Posted July 10, 2012
Where to begin in a review of Pro Publica’s article on new research into the migration of subterranean brine to shallow water above? The inflammatory, overreaching headline? The leap from Duke University’s study to conclusions suggesting to the public that hydraulic fracturing is polluting drinking water?
Let’s start there. On that point the article is self-rebutting. See the fourth paragraph:
"No drilling chemicals were detected in the (shallow) water, and there was no correlation between where the natural brine was detected and where drilling takes place."
Then, near the end of the article:
"Nevertheless, (Robert) Jackson, one of the study's authors, said he still considers it unlikely that frack fluids and injected man-made waste are migrating into drinking water supplies. If that were happening, those contaminants would be more likely to appear in his groundwater samples, he said. His group is continuing its research into how the natural brine might have travelled, and how long it took to rise to the surface. 'There is a real time uncertainty,' he said. 'We don't know if this happens over a couple of years, or over millennia.'"
As for the study itself, Jackson and his team say they found that naturally occurring brine migrates upward to shallower depths. They say the risk of the migration could be greater in areas that have undergone hydraulic fracturing. Yet, there’s this from the study’s introductory summary:
“The occurrences of saline water do not correlate with the location of shale-gas wells and are consistent with reported data before rapid shale-gas development in the region …”
Energy In Depth has solid analysis on the study, here. Highlights:
- The study fails (as Jackson notes above) to establish whether the migration occurs over 10 years or 10 million years. Without that, it’s impossible to determine whether the phenomenon is cause for concern.
- If brine is traveling up from thousands of feet below the surface, why haven’t the pathways Duke’s researchers identify allowed natural gas in the Marcellus region to leak out and disappear over time?
- There’s no discussion of whether the Marcellus Shale – which is largely a dry region with “virtually no free water,” according to Penn State’s Terry Engelder – even contains enough brinewater to leak.
Engelder, a Marcellus expert who was asked by the researchers to review their work, notes a number of questions the study leaves unanswered, reducing its usefulness.
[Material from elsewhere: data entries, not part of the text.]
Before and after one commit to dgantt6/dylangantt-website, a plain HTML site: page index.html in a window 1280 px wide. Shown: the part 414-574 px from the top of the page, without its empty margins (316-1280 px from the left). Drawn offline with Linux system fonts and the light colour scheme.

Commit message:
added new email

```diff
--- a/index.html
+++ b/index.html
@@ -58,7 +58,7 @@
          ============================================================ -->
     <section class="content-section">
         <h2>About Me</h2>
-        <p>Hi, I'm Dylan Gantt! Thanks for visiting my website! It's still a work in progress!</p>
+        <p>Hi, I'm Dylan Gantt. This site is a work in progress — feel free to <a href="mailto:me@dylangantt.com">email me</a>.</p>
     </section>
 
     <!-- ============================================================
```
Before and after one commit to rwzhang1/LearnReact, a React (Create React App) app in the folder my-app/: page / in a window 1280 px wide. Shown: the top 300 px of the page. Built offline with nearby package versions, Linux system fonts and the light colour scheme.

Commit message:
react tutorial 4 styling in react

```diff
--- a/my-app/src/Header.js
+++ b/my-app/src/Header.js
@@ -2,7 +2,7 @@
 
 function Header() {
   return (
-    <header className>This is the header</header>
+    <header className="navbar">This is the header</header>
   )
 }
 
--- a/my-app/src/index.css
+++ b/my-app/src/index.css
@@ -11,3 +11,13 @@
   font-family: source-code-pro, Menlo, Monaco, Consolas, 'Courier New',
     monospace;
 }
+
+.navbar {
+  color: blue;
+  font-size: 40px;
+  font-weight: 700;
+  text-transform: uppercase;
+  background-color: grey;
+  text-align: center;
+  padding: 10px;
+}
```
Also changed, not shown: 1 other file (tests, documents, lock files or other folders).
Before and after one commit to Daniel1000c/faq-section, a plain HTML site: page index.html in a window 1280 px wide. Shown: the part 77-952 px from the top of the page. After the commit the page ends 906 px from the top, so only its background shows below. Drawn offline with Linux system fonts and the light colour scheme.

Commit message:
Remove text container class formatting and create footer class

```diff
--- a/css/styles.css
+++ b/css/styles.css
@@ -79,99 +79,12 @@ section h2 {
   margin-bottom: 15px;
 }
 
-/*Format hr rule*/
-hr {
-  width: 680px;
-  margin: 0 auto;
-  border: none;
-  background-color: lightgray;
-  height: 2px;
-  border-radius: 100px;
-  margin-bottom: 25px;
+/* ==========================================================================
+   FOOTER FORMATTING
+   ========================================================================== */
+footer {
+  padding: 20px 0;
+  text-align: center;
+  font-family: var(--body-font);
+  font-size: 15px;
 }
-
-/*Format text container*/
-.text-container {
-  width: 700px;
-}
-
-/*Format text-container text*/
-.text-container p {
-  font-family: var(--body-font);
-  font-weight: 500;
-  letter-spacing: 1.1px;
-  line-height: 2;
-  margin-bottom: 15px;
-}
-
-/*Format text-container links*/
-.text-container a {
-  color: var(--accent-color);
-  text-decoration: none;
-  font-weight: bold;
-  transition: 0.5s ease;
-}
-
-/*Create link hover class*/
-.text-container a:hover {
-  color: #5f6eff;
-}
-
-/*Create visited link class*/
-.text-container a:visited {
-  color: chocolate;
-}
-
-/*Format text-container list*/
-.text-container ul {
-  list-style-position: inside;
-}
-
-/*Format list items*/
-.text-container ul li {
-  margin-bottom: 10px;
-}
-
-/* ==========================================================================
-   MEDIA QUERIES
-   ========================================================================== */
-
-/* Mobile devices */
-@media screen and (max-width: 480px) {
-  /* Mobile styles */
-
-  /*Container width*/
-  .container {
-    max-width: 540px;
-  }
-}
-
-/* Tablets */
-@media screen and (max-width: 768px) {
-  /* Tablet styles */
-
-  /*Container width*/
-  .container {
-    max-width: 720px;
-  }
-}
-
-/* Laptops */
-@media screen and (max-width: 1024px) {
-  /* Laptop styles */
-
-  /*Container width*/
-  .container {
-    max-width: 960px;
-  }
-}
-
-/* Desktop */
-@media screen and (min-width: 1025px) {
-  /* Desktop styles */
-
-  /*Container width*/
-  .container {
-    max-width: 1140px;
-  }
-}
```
He writes:
"My review is predicated on the objective of your paper which is stated as a search for '...specific areas of shale-gas development in northeastern Pennsylvania that are at increased risk for contamination of shallow drinking water resources with deeper formation brines...' (the last sentence of your abstract). The term, risk, suggests that your paper veers from a conventional geology paper and enters into the realm of science-based advocacy or if you like, science policy."
Engelder is on target there. Unfortunately, the academics, wittingly or unwittingly, produced a study that is easily morphed into a siren call by opponents of natural gas production. Pro Publica’s article is Exhibit A. Exhibit B is a Bloomberg News story under this headline: “Pennsylvania Fracking Can Put Water at Risk, Study Finds” – despite the fact the study found no evidence of such a risk.
Words like “can,” “may” and “might” camouflage the point that the study didn’t find a correlation between the location of shale-gas wells and occurrences of saline water. To suggest otherwise in a news article is disingenuous and counterproductive in the national discussion of energy from shale.
As Engelder notes, the study is a platform from which advocates can mislead. On this story, The Associated Press got it right, focusing its report on what the study showed: “Gas drilling in northeastern Pennsylvania did not contaminate nearby drinking water wells with salty water, which is a byproduct of the drilling.”
ABOUT THE AUTHOR
Mark Green joined API after a career in newspaper journalism, including 16 years as national editorial writer for The Oklahoman in the paper’s Washington bureau. Mark also was a reporter, copy editor and sports editor. He earned his journalism degree from the University of Oklahoma and master’s in journalism and public affairs from American University. He and his wife Pamela live in Occoquan, Va., where they enjoy their four grandchildren.